Mary Barger, PhD, MPH, RN, CNM, FACNM, Chairperson; Joseph Burkard, DNSc, MSNA, CRNA, Committee Member; John Arnold, MD, CAPT, MC, USN, Committee Member
coronavirus, influenza-like illness, psychometrics, symptom experience, unsupervised machine learning
AIMS: The primary objective of this study was to identify if symptom presentation expressed over the course of an influenza-like illness (ILI) can predict virus type by use of unsupervised machine learning. The secondary objective was to describe clinical characteristics of strain specific coronavirus. Finally, examine the psychometric properties of the Canadian Acute Respiratory Illness and Flu Scale (CARIFS).
BACKGROUND: ILI outbreaks have been a significant source of non-battle injury among military personnel. Many different viruses cause ILI, and it is difficult to determine which virus is causing the illness. Recent studies have examined the etiology and epidemiology of ILIs. Other studies have examined influenza virus symptom severity either a dichotomous or liner-sum analysis. No studies to the researcher’s knowledge have examined ILI symptoms through an unsupervised learning analysis, and few studies have examined self-reported outpatient ILI reported symptoms over an extended time frame.
METHODS: This is a secondary analysis of data collected over a four year period by the Acute Respiratory Infection Consortium (ARIC), from an otherwise healthy military population. The symptom data was captured on visit days and by a symptom diary patients filled out at home using a symptom severity instrument designed for this study.
FINDINGS: Clustering by unsupervised machine learning was unable to predict virus type based on physical symptom presentation over the course of ILI. It did identify patient attributes, like sex and age that caused patients to experience symptoms differently. Additionally, clinical similarities and differences were noted between the four common human coronavirus strains. The strain HKU1 tended to have higher systemic symptom scores and higher gastrointestinal symptom severity score over the course of illness when compared to the other strains. Finally, the psychometric properties of CARIFS revealed many strengths and limitations for its use in research. The CARIFS should be reexamined using current knowledge of symptom management to increase the validity of the instrument.

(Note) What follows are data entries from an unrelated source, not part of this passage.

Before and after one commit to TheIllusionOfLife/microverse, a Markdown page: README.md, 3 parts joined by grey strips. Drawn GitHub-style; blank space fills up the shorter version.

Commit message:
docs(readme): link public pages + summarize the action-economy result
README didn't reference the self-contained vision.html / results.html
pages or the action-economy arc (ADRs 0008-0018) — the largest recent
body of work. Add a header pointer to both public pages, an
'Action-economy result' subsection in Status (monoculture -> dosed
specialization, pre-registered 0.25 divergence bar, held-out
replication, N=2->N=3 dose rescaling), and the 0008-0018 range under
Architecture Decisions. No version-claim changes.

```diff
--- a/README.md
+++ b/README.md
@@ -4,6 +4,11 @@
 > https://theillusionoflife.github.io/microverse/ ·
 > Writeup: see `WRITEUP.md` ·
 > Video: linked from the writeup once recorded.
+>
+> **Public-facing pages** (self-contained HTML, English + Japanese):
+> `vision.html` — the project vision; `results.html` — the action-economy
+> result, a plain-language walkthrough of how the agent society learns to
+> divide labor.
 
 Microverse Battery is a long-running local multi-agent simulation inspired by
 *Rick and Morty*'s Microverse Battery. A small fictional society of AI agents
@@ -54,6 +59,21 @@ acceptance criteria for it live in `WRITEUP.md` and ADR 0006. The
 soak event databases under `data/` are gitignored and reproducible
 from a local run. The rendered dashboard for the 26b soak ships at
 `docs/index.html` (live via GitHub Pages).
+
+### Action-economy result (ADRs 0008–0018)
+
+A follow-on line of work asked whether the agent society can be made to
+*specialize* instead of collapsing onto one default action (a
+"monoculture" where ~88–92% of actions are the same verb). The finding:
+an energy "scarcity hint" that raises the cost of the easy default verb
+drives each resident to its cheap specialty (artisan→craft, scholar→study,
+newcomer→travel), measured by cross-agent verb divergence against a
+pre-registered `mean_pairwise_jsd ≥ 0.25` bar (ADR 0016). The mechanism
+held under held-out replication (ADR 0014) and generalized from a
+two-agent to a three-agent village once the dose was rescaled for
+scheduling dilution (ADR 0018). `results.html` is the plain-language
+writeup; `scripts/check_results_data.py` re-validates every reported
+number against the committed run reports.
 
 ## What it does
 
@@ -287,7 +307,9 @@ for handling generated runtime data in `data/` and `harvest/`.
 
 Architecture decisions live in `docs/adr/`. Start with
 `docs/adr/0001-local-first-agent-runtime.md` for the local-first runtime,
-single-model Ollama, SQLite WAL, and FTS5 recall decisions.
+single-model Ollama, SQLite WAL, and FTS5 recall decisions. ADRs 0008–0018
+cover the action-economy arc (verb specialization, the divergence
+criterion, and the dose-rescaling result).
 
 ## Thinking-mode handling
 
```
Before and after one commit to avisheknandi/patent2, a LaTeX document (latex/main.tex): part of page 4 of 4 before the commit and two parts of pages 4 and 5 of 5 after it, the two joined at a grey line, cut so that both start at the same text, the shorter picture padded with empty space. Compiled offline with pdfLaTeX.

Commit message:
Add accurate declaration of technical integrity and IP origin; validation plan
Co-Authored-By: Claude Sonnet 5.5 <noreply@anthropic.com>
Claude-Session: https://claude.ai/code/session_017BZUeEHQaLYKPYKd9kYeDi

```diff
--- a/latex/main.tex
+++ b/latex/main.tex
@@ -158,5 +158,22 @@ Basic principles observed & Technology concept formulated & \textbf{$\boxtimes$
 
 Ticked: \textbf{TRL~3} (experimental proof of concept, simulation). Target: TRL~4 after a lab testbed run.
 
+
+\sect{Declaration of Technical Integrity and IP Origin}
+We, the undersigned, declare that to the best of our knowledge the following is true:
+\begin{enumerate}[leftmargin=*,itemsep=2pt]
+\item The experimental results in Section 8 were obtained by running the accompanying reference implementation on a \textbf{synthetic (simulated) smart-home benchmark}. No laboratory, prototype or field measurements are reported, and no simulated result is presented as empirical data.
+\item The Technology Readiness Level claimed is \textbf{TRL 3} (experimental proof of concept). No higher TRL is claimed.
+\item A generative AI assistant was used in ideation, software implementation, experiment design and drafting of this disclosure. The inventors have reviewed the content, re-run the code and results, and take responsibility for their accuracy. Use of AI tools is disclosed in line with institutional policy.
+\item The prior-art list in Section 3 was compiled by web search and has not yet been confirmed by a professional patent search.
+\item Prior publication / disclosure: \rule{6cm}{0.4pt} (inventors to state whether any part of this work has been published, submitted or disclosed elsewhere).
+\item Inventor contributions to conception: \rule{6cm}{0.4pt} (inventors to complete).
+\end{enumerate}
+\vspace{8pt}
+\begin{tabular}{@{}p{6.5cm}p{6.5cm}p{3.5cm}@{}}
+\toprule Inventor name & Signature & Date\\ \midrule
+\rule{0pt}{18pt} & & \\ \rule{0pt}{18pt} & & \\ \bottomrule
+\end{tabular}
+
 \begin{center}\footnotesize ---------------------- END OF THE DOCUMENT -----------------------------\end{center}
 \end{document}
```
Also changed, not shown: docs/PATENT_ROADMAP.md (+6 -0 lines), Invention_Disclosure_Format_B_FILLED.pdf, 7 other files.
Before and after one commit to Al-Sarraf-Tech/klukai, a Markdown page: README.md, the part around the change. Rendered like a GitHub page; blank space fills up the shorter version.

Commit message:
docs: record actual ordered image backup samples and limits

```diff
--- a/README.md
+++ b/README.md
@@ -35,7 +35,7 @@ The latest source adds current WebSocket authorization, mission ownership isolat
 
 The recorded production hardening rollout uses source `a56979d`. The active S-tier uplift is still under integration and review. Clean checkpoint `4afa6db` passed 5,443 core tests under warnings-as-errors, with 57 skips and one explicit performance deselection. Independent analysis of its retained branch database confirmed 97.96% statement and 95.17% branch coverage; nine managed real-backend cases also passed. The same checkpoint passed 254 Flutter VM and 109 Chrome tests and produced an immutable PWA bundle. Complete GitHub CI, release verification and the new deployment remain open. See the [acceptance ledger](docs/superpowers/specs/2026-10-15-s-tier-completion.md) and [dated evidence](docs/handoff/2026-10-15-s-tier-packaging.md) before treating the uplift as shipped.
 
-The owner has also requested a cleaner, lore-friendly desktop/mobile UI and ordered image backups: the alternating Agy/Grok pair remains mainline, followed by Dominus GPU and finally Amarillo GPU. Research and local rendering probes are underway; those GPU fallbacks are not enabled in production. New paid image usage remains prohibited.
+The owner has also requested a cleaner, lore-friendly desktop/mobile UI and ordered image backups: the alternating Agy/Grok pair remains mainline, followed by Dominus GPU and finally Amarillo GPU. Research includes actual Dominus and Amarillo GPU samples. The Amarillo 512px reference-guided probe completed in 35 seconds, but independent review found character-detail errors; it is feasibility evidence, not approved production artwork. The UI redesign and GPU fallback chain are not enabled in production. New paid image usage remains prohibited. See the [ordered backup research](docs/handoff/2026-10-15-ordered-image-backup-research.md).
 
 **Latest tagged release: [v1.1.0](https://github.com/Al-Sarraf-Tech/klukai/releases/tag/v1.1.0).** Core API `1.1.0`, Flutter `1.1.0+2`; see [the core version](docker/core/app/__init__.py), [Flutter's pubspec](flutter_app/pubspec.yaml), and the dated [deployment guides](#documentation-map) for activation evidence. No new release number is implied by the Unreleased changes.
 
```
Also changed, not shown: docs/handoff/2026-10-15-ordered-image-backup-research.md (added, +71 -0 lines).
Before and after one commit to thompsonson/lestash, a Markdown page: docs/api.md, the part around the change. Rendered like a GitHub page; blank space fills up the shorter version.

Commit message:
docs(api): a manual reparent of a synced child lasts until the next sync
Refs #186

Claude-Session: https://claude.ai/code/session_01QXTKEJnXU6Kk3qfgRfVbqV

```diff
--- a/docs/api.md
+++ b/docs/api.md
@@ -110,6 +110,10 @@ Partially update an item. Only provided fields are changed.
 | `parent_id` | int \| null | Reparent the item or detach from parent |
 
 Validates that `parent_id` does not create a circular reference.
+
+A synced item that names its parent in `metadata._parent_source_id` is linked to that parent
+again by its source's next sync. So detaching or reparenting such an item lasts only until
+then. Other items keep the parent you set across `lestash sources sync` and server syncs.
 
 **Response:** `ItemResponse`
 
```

IMPLICATIONS: The results demonstrated how individuals experience physical symptoms differently making it difficult to predict the viral strain causing ILI. Future research should focus on the development of symptom instruments using the theoretical underpinnings of the symptom management theory.
Dissertation: Open Access
Digital USD Citation
Bouvier, Monique, "Symptom Experience and Influenza-Like Illness in a Military Population" (2016). Dissertations. 66.